September 2021: London International Shipping Week 2021 brought together some of the most exciting, innovative, and experienced minds in the world of shipping and maritime. Running from the 13th to 17th of September, Nusrat, herself a former Maritime Minister who oversaw the launch of Maritime 2050 strategy and the Women in Maritime Pledge, attended a series of events and speaking opportunities throughout the week. Here she recaps her highlights.
London International Shipping Week opened with the anniversaries of two great organisations: the International Chamber of Shipping celebrated its centenary, whilst the International Marine Pilots Association turned 50. Both are based in the UK and do invaluable work for the entire industry. With this in mind, on Monday morning I set out some thoughts in a piece in PoliticsHome making the case for Britain to become a global environmental leader in the maritime sector. This built on a report I produced last year for the think tank Policy Exchange, titled “A Global Maritime Power”. It was fantastic to see the Government launch a UK Shipping Concierge service on that morning which will "provide support and guidance for maritime businesses looking to access the UK market" and I hope they continue to make proactive policy choices.

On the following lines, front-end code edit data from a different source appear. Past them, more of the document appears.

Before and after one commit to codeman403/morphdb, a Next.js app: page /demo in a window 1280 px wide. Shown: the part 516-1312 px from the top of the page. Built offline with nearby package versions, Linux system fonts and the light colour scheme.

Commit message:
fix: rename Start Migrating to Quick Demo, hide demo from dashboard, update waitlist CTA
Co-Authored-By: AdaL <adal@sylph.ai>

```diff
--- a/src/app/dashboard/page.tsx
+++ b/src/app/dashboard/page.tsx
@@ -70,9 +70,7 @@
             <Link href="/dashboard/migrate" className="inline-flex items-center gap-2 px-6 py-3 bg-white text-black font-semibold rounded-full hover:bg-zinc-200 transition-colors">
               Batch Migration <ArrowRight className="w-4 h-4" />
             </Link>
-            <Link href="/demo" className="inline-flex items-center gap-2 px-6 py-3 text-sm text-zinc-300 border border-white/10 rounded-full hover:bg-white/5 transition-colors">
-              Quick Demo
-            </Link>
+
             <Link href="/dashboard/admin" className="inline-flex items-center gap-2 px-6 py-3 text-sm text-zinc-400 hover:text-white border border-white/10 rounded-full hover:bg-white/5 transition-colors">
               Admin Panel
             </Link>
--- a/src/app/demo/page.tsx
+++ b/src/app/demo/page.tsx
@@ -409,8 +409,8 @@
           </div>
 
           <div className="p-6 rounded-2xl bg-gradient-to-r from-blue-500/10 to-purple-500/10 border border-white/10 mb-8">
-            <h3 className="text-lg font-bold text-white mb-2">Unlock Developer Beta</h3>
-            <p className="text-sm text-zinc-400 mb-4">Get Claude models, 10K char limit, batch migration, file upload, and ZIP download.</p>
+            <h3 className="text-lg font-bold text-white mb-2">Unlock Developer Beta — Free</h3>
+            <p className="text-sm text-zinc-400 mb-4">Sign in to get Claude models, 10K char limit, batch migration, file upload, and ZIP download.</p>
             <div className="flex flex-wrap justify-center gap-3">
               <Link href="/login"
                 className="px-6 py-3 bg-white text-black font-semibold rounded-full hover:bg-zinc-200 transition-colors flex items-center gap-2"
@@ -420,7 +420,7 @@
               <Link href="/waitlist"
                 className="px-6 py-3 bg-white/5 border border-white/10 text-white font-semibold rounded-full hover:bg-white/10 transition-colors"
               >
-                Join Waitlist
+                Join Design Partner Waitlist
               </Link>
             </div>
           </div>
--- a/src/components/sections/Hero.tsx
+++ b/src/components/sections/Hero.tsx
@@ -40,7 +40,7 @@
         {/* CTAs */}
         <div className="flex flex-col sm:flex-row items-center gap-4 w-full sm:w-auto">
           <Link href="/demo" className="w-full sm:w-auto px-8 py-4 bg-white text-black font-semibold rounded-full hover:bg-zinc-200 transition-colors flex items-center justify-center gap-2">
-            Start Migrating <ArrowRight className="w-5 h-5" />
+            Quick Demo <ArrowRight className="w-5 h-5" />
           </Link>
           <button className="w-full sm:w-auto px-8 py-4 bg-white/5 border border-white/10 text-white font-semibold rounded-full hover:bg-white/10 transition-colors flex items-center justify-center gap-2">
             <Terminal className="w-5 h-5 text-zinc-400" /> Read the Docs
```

In the evening, I was honoured to be a keynote speaker at Capital Link’s 14th Shipping and Marine Services Forum. In conversation with Maritime London Chief Executive Jos Standerwick, I discussed a wide range of topics, from the advantages of IPOing on the London Stock Exchange through to environmental movements the industry is undergoing. With over 1,3000 registrants from 80 countries, the entire discussion can be viewed here.
I attended several more events throughout the week, including Port of London Authority, Thames Freeport and International Maritime Association events up and down the Thames and across the city, and a reception on the HMS Albion. Here, I heard from industry leaders about some of the challenges they have faced throughout the pandemic, but also some of the opportunities that have come through. It was great to hear about DP World showing continuing faith in our maritime sector by investing $414.9m in a fourth berth at London Gateway, and I warmly welcome the opening of a new cruise terminal at Southampton.
On Wednesday, I was invited to give a speech at Maritime UK’s Women's Summit at Norton Rose Fulbright. As Maritime Minister, I oversaw the launch of the Women in Maritime Pledge, landed the world’s first Transport and Accessibility programme, and secured significant funding for the Maritime and Me campaign. As a Minister for the Year of Engineering, we ensured that Government focussed on young girls, especially those from deprived backgrounds, making sure they were encouraged to consider careers in rail, road, aviation and maritime. We exceeded her goal and reached over a million young people.
Given this, my speech emphasised the critical need to champion diversity in the sector and across industries at large. Also on the panel were Liz Moscrop, who chairs Women in Aviation International, Adeline Ginn, chair of Women in Rail, Sonya Byers, CEO of Women in Transport and Sue Terpilowski, founding Chair of the Women in Maritime Network. They gave wonderful speeches and are true diversity champions.
In my speech I outlined my belief on why diversity is not a side issue; it's fundamentally, economically, and morally an issue of success or failure. There are two reasons for this. First, diversity leads to more creative thinking and reduces the risks of groupthink and bias, which leads to better economic outcomes. Second, it is the right thing to do, reflecting our diverse society and progressive ambitions as a country. McKinsey recently found that companies with more than 30% women executives were more likely to outperform companies where this percentage ranged from 10 to 30, and in turn these companies were more likely to outperform those with even fewer women executives, or none at all. A Harvard School of Public Health study found companies with the highest number of female directors on their boards had a 42% greater return on sales. Separately, the CFA Institute found companies lacking board diversity tend to suffer more governance-related controversies than average. The economic argument is there.
Thursday evening was the wonderful LISW Gala Dinner at the National Maritime Museum. Robert Courts, the Minister for Maritime, delivered a great speech.
On Friday, I concluded the week by hopping on a train with the team to Liverpool to attend Mersey Maritime's Award Ceremony. After a tough 18 months, it was fantastic to see so many old faces and have everyone gathered to recognise outstanding work in the sector. A huge thank you to the Mersey Maritime team who always put on an outstanding show.
We are blessed in this country to have a maritime sector overflowing with sharp minds and world-leading companies. A huge thank you to the LISW team for running a fantastic week as usual, and for bringing together policymakers, industrialists, tech geeks and everyone in between across these events. Bring on Athens 2022!
Closer to home, we now have to ensure that COP26 reflects the progress of the maritime industry and I look forward to seeing everyone in Glasgow.